◆ **WHAT THE EXERCISE ASKS**
Calculate how many lines of the data hold "href". The answer consists of that number only.

◆ **TASK INPUTS**
···

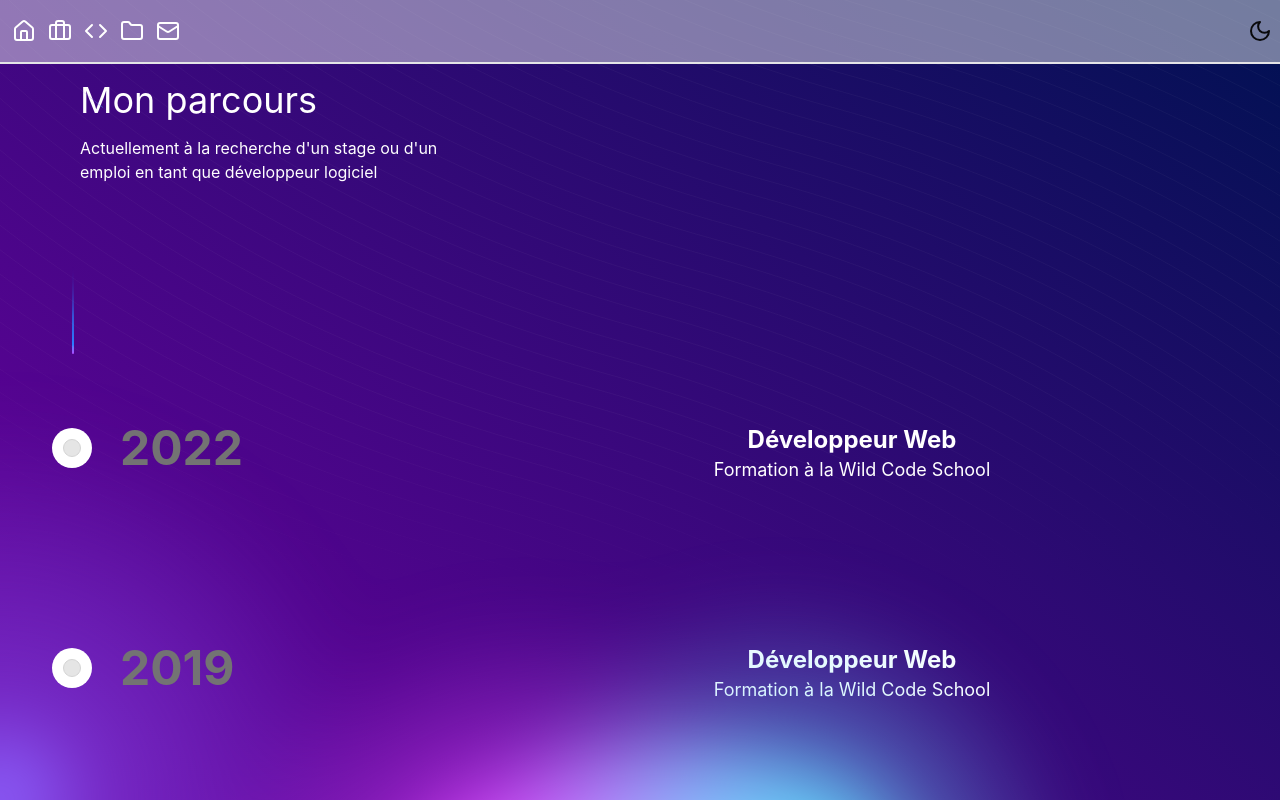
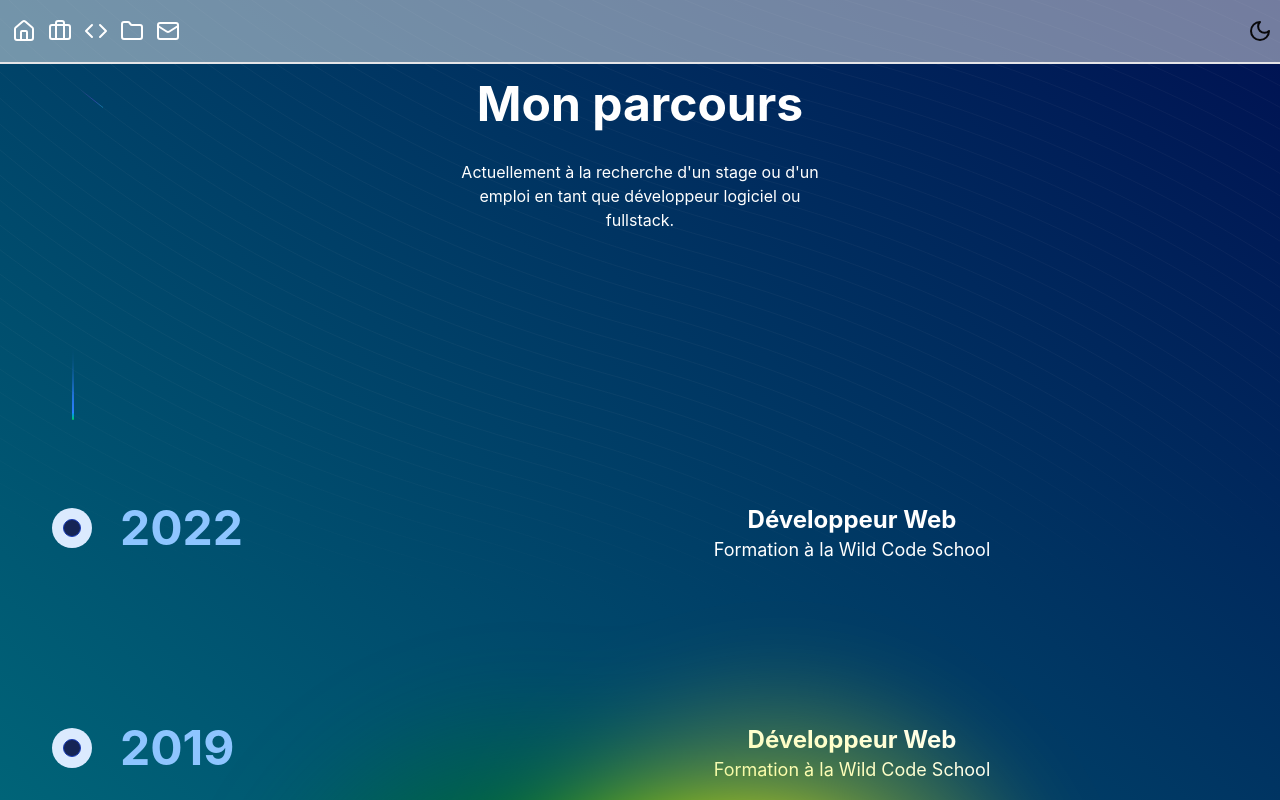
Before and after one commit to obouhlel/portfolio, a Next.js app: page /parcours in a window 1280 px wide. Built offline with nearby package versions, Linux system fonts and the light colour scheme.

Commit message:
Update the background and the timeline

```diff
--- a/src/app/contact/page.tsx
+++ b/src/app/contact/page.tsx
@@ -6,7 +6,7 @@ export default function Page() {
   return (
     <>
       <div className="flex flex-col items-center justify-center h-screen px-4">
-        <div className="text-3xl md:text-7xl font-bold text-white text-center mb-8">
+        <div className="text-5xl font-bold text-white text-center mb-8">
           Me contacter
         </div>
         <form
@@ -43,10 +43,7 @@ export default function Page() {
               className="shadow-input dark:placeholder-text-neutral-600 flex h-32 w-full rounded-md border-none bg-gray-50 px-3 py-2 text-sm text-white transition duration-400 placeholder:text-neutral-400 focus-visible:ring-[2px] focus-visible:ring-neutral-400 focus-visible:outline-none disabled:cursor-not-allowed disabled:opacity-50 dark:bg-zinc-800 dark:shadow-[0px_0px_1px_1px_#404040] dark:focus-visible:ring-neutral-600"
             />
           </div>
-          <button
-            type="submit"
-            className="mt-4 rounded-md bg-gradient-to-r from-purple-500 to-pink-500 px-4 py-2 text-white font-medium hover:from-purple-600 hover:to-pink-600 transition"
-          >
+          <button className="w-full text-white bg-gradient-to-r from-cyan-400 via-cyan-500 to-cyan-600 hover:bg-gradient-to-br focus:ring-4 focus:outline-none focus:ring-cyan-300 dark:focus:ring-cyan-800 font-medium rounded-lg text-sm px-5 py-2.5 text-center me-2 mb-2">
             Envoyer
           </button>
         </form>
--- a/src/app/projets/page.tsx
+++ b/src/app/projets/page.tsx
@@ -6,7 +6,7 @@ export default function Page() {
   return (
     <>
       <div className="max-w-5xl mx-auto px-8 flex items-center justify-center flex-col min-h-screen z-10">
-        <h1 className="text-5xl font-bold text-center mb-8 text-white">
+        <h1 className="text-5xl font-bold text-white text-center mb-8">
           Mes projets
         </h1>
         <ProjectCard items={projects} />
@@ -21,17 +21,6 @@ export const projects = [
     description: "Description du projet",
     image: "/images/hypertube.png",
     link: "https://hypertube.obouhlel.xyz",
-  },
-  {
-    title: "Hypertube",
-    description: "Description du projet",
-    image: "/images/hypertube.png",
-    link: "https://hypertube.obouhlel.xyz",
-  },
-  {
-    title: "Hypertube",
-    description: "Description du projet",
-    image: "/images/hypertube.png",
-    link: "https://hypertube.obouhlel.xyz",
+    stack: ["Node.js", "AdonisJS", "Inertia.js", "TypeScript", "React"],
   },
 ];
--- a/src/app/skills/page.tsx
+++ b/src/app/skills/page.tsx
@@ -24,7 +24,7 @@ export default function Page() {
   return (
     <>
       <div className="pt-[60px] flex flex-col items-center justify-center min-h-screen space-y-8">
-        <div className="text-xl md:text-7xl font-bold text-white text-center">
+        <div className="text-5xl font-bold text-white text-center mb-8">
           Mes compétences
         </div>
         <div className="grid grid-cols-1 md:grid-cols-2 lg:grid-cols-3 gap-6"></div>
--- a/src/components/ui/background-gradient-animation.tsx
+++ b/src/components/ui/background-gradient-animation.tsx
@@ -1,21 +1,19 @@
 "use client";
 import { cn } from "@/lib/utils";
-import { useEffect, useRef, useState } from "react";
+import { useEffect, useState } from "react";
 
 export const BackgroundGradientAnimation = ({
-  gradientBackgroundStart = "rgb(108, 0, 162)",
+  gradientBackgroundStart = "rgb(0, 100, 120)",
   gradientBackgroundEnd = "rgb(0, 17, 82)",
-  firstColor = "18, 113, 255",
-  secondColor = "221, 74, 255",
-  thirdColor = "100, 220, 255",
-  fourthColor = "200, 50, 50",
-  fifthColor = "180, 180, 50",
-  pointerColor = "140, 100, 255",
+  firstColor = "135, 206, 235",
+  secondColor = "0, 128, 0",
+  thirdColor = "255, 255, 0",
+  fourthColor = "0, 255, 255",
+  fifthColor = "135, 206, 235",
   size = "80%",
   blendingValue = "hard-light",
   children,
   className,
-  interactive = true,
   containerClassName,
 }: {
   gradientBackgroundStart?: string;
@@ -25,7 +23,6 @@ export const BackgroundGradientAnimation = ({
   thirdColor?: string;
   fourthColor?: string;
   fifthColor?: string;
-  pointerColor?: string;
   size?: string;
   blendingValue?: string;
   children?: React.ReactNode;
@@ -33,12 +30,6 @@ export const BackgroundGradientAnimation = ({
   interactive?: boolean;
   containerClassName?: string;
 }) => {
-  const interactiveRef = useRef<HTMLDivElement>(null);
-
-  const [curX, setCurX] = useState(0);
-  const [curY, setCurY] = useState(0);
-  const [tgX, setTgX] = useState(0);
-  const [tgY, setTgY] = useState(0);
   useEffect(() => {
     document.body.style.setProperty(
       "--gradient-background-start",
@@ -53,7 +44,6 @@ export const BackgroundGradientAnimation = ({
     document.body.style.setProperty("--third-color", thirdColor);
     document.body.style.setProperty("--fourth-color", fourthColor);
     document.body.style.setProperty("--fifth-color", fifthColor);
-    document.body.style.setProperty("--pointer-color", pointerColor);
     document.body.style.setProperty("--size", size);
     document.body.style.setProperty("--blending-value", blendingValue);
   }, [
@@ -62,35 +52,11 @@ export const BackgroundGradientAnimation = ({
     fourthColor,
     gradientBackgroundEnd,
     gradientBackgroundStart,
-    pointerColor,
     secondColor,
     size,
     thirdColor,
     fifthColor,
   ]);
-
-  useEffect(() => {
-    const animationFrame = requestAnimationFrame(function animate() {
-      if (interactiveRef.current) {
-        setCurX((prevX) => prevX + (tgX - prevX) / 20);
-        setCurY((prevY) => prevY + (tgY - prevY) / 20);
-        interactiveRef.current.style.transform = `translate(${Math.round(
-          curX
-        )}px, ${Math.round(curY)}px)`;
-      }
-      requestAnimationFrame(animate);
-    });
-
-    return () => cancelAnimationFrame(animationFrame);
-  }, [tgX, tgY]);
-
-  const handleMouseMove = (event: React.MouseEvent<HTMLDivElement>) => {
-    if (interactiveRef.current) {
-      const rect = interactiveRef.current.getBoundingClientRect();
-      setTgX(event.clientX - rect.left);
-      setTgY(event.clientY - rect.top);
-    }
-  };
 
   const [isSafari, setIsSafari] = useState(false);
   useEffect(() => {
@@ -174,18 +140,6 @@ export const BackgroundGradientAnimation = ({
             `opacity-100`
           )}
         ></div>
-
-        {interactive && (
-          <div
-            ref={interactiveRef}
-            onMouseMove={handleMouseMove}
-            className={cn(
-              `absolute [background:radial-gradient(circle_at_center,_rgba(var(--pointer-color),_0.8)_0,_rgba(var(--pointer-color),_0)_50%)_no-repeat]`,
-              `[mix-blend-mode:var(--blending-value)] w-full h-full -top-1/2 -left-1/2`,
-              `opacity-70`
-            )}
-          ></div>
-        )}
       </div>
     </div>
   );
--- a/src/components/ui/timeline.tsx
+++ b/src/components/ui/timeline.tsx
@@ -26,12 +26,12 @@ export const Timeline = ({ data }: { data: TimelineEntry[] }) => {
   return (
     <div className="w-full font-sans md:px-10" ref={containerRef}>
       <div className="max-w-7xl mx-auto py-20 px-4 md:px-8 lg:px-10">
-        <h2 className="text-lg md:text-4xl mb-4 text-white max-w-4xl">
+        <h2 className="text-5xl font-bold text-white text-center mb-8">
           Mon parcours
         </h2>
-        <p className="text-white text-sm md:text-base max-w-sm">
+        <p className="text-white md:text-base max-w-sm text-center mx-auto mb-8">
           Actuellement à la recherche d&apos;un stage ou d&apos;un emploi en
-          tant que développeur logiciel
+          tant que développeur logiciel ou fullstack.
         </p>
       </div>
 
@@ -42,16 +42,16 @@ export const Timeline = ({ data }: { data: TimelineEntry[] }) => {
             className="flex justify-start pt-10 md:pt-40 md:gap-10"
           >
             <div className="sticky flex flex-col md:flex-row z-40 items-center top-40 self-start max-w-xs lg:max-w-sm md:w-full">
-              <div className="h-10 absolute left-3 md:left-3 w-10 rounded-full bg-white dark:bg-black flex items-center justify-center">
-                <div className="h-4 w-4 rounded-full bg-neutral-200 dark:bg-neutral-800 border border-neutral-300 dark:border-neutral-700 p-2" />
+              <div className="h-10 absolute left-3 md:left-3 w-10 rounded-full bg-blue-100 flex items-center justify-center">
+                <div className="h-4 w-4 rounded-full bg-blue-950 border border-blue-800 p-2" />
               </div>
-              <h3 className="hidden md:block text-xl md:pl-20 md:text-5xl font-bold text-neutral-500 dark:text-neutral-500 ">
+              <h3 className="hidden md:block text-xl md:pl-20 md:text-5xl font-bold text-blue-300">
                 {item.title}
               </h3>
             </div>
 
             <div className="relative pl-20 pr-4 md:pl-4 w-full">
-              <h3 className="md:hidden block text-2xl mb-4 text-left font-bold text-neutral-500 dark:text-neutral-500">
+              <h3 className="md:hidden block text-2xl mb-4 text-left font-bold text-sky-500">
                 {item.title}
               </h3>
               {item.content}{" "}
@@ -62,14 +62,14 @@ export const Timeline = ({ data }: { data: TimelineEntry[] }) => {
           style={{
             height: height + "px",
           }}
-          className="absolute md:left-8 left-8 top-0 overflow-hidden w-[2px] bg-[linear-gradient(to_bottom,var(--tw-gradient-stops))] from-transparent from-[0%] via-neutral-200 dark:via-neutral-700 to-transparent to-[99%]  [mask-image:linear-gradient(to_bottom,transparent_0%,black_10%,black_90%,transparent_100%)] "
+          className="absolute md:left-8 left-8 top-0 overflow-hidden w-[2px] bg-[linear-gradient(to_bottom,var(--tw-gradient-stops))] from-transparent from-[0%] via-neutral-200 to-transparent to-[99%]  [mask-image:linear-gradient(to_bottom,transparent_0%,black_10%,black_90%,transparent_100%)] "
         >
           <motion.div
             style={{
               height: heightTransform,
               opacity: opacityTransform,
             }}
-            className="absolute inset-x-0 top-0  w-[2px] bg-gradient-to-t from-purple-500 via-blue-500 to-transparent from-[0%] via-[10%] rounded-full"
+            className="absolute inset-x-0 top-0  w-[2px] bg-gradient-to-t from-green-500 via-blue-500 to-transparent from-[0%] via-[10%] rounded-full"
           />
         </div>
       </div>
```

···

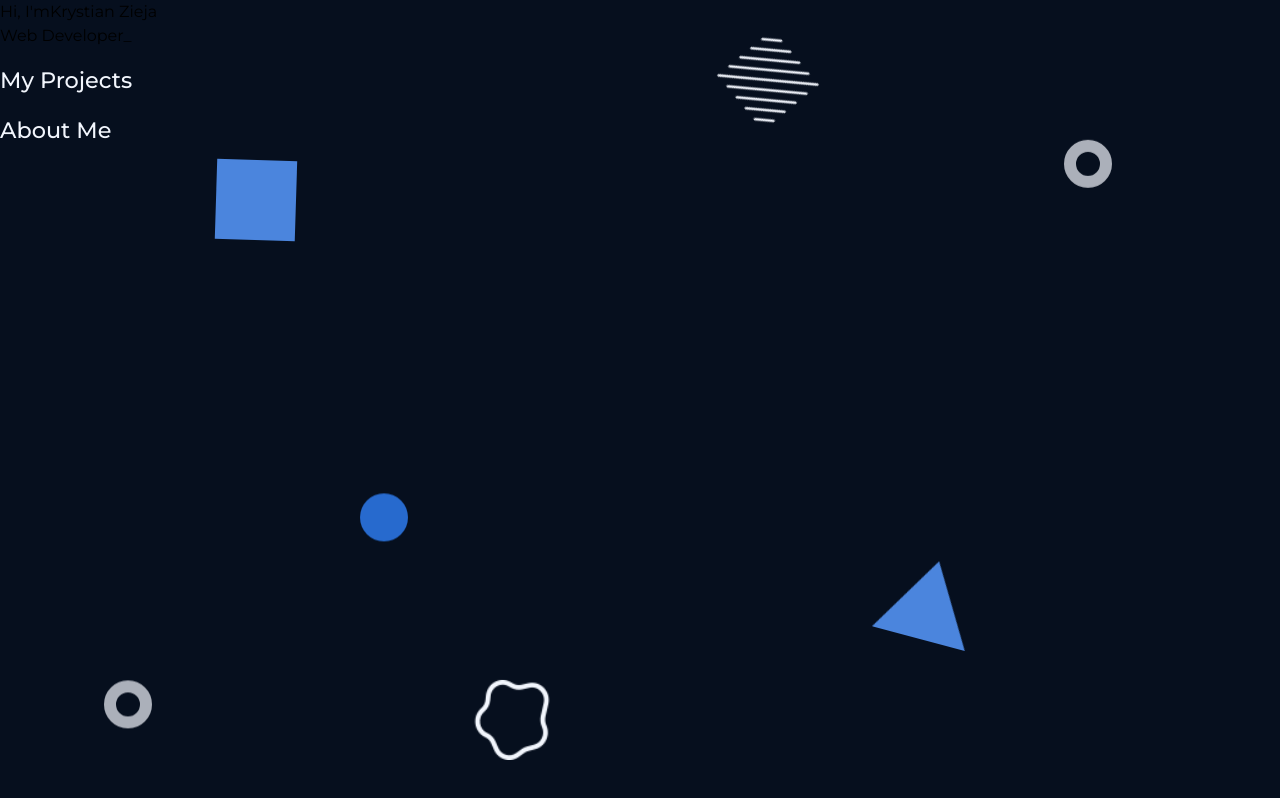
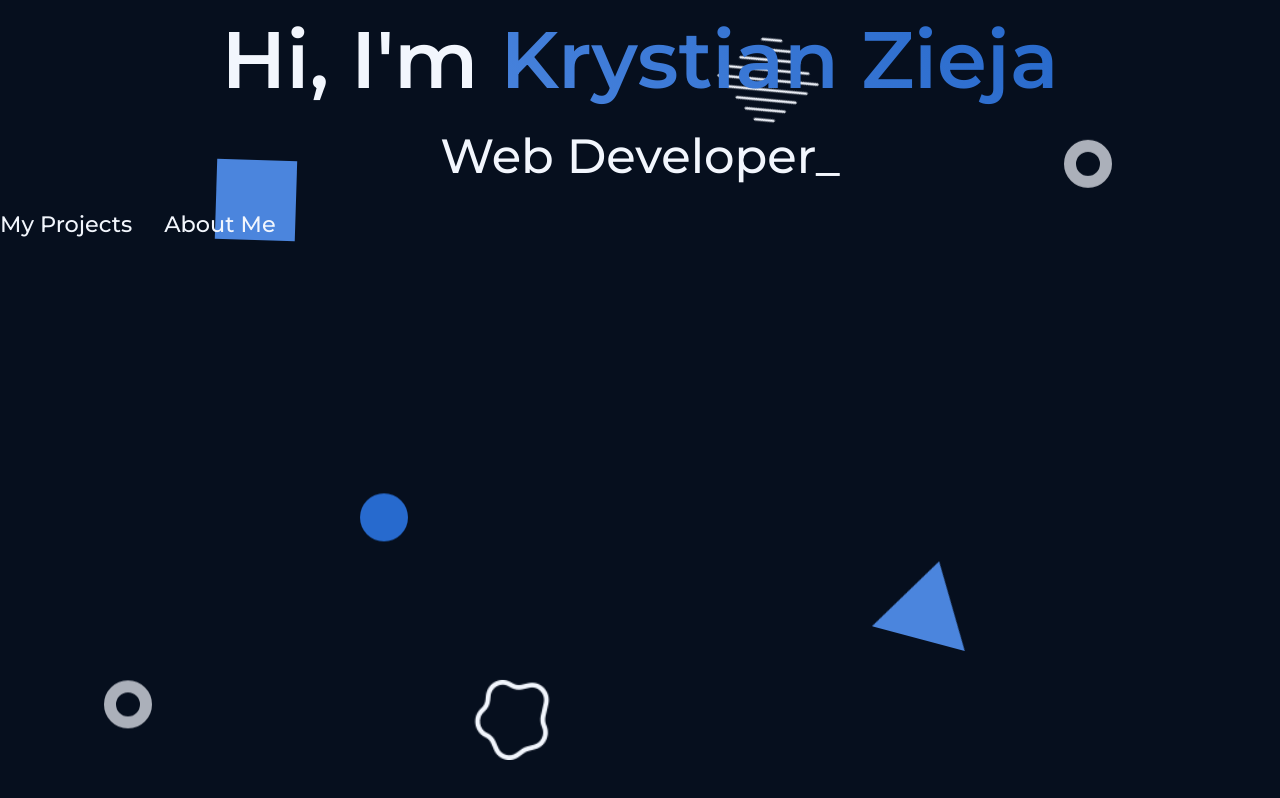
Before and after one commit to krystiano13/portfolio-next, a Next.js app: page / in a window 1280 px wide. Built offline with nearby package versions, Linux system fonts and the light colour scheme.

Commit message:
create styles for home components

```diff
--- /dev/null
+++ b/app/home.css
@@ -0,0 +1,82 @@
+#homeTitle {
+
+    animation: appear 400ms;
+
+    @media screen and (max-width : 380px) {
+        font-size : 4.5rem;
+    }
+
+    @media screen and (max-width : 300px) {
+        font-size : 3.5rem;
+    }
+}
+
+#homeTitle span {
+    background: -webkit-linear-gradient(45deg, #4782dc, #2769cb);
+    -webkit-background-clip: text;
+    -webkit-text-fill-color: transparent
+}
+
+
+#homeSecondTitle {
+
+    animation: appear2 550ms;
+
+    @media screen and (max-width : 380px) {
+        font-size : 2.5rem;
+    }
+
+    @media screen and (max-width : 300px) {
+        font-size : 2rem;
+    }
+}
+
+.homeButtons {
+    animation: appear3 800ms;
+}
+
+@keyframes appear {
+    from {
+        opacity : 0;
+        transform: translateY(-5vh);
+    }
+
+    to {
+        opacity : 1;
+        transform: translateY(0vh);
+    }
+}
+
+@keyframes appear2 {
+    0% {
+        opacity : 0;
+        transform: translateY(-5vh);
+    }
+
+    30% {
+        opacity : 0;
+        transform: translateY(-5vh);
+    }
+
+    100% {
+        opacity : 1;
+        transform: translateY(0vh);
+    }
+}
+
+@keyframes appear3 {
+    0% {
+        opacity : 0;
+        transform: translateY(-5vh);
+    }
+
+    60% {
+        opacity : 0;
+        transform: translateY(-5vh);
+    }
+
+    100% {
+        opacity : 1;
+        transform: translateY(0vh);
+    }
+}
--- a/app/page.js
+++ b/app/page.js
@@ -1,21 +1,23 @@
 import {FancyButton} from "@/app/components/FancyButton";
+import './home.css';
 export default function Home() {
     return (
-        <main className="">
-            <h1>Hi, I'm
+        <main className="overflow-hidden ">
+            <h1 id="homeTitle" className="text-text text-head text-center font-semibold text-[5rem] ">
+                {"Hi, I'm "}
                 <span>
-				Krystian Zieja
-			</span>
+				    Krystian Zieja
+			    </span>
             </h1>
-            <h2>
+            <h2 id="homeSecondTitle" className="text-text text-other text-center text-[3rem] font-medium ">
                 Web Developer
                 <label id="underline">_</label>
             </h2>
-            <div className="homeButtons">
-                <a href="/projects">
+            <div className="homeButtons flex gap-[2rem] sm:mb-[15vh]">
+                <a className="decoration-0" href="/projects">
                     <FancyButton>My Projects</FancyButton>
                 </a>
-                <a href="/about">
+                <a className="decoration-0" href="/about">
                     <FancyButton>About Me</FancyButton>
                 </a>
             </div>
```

···

◆ **PROBLEM SOLUTION**
4